A writer may excel at writing landing pages, but have little to no experience with technical writing. There are thousands of great content writers out there, but only some are good and experienced enough to handle your project. Someone who’s used to writing about business and finance, probably won’t do a great job producing content related to fitness. A great way to make sure you find a good writer is to come up with a very specific and detailed job description. It’s important to make sure everyone’s on the same page before working on a project together. Ask them questions and let them ask you questions. Communication is important.
You get what you pay for. Hiring a content writer is an investment, an investment that can pay off tenfold if you’re willing to put the money in. Good, experienced content writers cost money. Even if price is a factor for your business, try to view this as an important investment (which it is) rather than just “throwing some content up on the website”. A good writer will write compelling content that captivates the reader, regardless of the topic.
- Turnaround Time
Do you need someone who can get content back to you within 24 hours or are is your business not dependent on deadlines? Communicate with the writer and create a schedule you’re both comfortable with. Good content writers have a tone of steady clients, so don’t be surprised if they aren’t able to squeeze you into their tight schedule sometimes. Establish boundaries and a turnaround time that works for both. Make sure to include this in your job description.
- Portfolio and Referrals
Does your writer have a very specific style? Can they write in multiple voices? Do they conduct thorough research? Which topics are they most comfortable with? Ask the writer to tell you about themselves and their writing before signing the papers. If possible, contact their previous clients or read some reviews. Most content writers have a website up, so you can take it from there and do a thorough background check of your writer. Asking for contact information of a couple of people they’ve worked with in the past will also help make up your mind.
Once you narrow your list of potential content writers, it’s time to pick out the best of the best. Asking for referrals, establishing the price per word and assessing the writer’s skillset is pretty much common sense, but after you narrow the list down you’ll probably want to conduct a short interview with potential employees. Instead of sticking to cliché interview questions (you’d probably have answers to most of them by this point anyway), consider asking these 5 questions:
1) What book have you read recently?
You must read in order to write well. Good content writers are avid readers. Don’t let them weasel out of the question by naming a few popular business books. Ask about their favorite piece of literature. What do they like the most about it? What are their favorite writers?
2) What is, in your opinion, the difference between content and copy?
Content is value-oriented, while copy is sales-oriented. Every writer knows that, but it’s always good to get an actual, honest answer from a writer. Every writer views copy and content differently (even though these two categories often overlap) and finding out how they feel about his will help you decide whether this is the right person for the job or not.
3) How do you optimize content?

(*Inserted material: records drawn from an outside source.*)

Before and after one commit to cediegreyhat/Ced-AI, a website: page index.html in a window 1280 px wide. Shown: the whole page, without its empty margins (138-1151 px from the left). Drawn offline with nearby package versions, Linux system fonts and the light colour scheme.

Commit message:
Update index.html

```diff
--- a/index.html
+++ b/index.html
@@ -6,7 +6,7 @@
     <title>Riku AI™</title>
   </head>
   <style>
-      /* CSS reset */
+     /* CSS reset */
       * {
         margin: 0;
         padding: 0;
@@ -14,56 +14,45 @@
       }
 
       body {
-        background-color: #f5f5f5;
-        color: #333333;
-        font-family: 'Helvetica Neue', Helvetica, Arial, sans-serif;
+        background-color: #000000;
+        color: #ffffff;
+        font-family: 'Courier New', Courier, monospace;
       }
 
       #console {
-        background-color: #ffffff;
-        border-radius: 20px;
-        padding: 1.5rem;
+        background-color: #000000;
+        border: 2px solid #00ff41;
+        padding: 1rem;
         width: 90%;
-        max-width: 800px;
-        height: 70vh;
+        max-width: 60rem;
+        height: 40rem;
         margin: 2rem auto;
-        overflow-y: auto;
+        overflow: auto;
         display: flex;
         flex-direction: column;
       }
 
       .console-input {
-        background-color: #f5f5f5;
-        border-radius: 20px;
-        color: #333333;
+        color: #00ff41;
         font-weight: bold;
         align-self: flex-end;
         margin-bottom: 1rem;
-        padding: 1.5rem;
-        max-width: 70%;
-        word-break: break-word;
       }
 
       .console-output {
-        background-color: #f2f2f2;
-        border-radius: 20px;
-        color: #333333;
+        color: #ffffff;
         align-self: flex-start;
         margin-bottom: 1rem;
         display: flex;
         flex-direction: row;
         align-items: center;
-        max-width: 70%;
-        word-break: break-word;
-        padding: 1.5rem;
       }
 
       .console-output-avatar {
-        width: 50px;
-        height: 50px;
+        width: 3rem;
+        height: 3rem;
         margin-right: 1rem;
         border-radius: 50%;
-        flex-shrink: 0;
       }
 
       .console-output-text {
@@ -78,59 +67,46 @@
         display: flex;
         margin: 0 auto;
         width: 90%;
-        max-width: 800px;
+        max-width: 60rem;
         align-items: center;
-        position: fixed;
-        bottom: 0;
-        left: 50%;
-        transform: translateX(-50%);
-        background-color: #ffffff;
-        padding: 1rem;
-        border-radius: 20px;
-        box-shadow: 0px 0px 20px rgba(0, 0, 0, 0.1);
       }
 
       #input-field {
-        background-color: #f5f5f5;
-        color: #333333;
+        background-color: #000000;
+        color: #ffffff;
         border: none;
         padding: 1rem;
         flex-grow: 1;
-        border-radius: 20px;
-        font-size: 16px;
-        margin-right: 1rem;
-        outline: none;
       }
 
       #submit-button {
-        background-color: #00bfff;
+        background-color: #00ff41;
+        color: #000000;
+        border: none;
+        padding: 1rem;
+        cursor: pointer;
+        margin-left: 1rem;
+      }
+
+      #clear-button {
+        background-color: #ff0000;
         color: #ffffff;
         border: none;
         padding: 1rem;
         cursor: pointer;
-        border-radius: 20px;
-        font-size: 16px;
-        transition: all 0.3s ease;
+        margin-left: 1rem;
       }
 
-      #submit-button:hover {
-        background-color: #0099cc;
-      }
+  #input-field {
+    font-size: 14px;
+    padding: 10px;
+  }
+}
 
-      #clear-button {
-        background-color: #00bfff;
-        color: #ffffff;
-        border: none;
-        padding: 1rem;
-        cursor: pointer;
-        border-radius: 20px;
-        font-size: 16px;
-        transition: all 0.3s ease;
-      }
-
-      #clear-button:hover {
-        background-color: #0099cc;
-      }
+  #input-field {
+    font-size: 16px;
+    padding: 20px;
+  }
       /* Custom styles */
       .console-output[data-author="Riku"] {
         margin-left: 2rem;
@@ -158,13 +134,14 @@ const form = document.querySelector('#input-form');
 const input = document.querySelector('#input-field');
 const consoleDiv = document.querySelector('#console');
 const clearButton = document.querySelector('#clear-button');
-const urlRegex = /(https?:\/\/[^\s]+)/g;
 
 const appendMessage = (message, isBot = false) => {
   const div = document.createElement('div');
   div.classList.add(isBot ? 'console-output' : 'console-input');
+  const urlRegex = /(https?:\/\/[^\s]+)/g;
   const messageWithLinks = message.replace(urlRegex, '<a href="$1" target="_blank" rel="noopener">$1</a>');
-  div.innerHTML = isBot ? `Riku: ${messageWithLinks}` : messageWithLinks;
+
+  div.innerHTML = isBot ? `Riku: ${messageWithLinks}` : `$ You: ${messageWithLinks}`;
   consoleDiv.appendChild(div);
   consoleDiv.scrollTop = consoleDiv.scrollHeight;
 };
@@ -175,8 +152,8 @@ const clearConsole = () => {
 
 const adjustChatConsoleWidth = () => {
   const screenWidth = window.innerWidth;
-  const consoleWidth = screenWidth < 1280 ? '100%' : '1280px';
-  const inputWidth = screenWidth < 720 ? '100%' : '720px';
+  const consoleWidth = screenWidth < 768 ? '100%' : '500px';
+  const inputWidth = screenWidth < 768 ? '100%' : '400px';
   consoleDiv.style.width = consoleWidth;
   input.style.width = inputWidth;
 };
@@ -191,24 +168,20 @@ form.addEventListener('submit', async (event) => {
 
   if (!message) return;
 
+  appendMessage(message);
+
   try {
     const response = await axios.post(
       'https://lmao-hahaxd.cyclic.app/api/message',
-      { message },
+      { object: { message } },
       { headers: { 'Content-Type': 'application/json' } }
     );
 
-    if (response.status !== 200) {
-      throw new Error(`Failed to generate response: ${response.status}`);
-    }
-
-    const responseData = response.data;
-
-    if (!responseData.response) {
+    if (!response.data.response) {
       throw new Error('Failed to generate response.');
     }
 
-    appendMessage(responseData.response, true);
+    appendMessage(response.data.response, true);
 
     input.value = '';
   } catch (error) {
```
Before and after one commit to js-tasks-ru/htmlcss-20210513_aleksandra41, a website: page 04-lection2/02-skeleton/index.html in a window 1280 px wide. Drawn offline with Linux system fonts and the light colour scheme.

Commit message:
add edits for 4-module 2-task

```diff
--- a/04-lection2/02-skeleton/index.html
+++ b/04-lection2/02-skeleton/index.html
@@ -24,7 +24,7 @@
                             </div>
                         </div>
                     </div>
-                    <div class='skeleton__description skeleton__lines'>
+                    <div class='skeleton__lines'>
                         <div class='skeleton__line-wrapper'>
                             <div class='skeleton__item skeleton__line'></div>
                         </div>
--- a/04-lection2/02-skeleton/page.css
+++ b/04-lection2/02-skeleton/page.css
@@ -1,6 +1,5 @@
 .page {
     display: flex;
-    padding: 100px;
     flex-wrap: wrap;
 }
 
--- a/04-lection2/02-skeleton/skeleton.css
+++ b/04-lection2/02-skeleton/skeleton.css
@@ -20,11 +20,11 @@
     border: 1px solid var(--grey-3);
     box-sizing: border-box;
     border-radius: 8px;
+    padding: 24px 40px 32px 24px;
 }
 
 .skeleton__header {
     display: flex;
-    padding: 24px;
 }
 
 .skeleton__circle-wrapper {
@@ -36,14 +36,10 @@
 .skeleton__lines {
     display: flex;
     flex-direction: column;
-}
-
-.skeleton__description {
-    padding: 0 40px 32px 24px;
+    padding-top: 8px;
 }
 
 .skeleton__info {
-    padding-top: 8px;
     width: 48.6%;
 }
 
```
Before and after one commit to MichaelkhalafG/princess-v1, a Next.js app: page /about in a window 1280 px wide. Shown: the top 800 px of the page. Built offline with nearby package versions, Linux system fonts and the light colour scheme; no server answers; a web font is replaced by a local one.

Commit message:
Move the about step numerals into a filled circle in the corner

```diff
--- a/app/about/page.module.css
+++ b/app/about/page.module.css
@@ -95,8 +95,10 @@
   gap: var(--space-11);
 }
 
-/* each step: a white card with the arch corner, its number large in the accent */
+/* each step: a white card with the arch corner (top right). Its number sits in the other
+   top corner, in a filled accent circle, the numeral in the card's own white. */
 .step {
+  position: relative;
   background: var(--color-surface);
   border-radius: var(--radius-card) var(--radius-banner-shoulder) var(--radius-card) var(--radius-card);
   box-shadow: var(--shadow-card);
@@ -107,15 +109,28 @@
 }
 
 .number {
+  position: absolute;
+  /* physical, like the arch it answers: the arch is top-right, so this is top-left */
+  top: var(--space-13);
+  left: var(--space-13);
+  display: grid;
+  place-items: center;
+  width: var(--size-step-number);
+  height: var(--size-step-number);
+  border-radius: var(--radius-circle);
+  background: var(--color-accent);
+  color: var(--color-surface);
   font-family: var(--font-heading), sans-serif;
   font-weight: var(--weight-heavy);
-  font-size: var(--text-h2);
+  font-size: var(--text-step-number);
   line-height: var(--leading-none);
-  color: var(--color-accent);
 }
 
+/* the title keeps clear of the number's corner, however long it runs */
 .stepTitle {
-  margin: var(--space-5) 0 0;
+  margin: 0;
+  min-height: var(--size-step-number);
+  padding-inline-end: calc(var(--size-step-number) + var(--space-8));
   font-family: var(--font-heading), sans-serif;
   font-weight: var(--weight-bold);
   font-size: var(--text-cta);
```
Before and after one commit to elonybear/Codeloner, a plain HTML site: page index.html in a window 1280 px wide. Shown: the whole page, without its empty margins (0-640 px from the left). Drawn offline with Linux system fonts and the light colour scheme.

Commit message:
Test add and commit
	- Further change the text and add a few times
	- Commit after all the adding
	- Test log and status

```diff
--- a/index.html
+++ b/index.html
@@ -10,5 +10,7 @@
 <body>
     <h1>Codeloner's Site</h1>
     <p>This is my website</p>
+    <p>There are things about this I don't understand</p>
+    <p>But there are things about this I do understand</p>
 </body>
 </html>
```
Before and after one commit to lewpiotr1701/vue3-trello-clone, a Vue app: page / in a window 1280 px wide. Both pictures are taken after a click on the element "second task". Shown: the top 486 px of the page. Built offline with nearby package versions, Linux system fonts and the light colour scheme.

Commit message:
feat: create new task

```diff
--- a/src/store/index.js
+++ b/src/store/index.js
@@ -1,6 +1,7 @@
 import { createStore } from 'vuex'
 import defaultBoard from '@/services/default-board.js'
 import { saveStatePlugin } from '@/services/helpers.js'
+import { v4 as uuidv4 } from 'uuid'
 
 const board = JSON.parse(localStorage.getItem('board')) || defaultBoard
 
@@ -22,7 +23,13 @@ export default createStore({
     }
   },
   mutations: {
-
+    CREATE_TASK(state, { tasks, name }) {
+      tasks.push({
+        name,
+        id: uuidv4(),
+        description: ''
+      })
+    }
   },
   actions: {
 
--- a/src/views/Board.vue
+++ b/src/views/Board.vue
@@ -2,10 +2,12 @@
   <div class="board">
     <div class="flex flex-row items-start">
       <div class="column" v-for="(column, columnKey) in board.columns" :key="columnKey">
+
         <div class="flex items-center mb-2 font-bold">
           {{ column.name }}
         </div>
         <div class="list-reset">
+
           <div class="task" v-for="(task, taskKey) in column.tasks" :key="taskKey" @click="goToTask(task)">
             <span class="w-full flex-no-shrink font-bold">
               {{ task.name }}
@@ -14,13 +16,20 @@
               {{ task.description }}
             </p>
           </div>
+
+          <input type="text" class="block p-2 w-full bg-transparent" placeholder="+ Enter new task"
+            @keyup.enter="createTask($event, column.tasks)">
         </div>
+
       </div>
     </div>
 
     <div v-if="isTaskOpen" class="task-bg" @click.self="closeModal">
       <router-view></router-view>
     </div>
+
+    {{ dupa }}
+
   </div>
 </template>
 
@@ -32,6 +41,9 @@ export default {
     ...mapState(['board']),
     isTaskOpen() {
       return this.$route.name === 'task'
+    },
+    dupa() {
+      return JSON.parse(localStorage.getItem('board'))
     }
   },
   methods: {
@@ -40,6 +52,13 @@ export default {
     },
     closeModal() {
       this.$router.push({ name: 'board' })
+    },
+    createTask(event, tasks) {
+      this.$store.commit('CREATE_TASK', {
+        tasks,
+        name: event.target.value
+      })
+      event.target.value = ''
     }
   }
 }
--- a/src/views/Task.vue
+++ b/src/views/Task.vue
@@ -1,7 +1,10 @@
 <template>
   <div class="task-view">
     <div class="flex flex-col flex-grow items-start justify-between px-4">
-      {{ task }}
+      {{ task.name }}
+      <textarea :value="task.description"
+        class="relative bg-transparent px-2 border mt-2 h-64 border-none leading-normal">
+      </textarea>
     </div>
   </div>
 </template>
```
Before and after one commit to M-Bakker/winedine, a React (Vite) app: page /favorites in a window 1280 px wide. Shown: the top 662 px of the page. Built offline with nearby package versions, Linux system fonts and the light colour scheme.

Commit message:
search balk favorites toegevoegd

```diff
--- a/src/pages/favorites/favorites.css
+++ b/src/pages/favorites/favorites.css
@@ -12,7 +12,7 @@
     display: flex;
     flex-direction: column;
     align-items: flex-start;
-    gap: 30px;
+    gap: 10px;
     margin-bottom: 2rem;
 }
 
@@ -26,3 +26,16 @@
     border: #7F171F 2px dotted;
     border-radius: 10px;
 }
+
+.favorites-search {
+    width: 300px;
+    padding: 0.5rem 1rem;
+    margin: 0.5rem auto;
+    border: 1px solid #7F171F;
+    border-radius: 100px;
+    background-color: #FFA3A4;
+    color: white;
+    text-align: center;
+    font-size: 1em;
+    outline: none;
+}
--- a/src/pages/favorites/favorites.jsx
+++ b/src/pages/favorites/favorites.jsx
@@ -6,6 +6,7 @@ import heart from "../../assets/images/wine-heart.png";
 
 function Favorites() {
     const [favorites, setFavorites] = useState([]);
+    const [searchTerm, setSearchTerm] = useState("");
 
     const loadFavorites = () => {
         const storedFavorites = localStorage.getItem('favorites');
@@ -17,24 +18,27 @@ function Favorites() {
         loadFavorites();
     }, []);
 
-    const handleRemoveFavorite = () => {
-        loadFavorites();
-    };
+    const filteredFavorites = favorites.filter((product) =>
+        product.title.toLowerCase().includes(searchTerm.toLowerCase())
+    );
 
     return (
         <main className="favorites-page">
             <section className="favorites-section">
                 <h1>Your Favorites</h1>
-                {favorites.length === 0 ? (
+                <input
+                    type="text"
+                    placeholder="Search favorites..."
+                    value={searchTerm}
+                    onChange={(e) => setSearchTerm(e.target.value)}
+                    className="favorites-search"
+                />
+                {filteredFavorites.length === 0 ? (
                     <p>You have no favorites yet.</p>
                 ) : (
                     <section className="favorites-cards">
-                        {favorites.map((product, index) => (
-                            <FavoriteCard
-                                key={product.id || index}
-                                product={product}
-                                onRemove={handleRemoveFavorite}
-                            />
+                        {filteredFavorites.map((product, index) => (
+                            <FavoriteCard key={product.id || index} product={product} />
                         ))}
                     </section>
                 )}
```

Website content optimization is a must and most content writers nowadays are familiar with at least the basics of SEO, but finding out how a particular writer goes about optimizing the content for search engines (while not ruining the user experience) can show to be very valuable later on.
4) What is your writing process?
Ask them to describe their writing process. This is a great way to gain some insight into their personality, as well as work ethic. Ask the writer to tell you about their writing process, even about their work environment and personal schedule.
5) Can you recommend a website, within my industry, with great content?
Clearly, this will require the writer to do some research (unless they’re somehow familiar with your industry or brand), but once they answer the question and come up with a website or two with great content, you’ll know whether this person is going to work for you or not. A good writer can smell well-written content that sells a mile away.